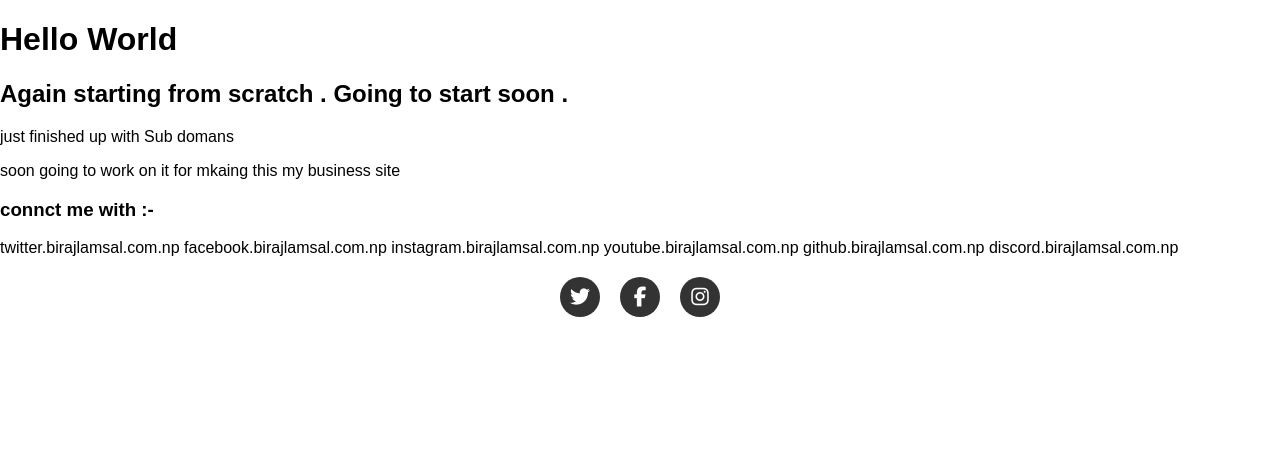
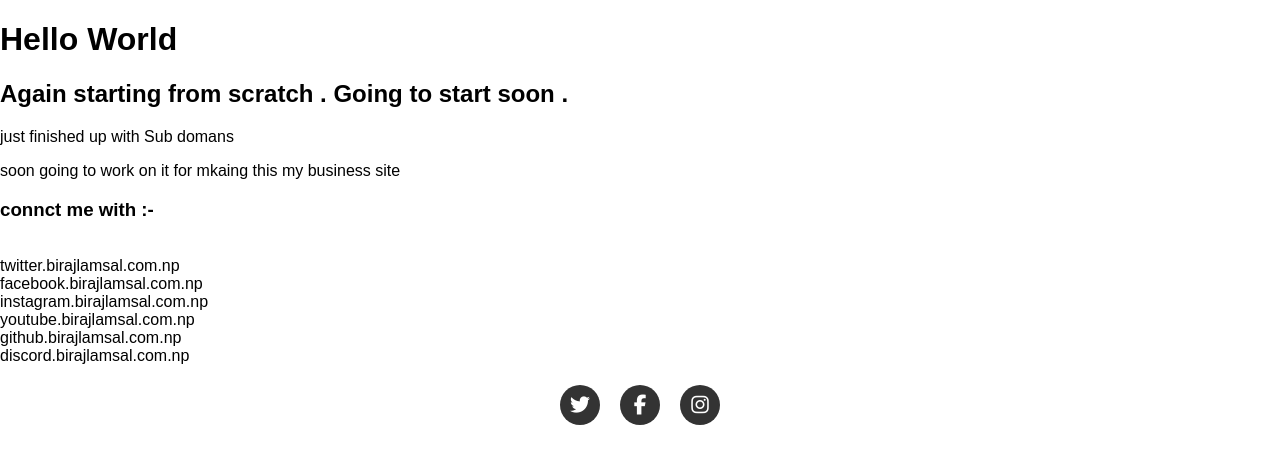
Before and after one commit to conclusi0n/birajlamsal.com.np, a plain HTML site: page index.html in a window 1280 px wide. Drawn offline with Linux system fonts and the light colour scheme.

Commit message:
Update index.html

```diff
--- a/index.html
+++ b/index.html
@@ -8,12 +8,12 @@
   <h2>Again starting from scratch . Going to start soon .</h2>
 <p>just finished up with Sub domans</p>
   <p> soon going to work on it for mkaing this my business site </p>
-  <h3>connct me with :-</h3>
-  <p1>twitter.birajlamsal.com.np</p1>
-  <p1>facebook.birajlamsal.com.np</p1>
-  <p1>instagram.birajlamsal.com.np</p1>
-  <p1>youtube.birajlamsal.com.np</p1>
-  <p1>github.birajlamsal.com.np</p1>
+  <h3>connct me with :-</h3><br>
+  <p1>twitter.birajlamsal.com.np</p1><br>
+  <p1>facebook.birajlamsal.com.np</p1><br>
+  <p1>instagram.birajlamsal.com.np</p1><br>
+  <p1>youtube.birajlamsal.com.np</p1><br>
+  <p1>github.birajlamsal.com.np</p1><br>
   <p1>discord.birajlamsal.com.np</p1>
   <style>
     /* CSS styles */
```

■ ■ ■ ■

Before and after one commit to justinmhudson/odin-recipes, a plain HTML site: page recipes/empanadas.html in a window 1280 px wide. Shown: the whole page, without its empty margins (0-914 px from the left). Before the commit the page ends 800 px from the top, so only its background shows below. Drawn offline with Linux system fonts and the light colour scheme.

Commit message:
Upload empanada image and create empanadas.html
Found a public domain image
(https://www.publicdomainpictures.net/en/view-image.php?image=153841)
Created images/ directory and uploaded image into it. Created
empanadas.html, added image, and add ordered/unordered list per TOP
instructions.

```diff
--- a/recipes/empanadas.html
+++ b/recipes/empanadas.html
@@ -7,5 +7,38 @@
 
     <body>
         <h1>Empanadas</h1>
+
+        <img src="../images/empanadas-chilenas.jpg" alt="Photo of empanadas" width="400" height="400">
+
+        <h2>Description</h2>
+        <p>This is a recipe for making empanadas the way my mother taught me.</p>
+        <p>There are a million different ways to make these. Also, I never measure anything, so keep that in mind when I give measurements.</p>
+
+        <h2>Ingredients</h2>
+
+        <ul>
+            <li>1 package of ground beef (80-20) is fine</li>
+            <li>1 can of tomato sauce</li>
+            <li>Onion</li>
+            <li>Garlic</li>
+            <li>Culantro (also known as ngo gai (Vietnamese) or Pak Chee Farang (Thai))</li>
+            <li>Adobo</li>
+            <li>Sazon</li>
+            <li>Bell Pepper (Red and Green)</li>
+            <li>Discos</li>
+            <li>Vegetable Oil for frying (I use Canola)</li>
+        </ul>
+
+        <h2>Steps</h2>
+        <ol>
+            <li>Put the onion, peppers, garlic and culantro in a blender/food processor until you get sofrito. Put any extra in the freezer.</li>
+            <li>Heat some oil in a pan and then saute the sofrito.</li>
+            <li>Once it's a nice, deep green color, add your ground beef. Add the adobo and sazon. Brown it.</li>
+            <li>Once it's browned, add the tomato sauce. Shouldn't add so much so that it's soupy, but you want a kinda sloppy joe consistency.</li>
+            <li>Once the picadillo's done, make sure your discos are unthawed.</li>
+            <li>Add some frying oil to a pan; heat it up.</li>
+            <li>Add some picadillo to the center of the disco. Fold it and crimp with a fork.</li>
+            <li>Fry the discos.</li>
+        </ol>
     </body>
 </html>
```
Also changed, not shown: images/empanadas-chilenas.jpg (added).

■ ■ ■ ■

### WHAT IS NEEDED
Find the word "index" in the listing and copy each line that contains it.

### WRITTEN ANSWER
Before and after one commit to conclusi0n/birajlamsal.com.np, a plain HTML site: page index.html in a window 1280 px wide. Drawn offline with Linux system fonts and the light colour scheme.
Update index.html
--- a/index.html
+++ b/index.html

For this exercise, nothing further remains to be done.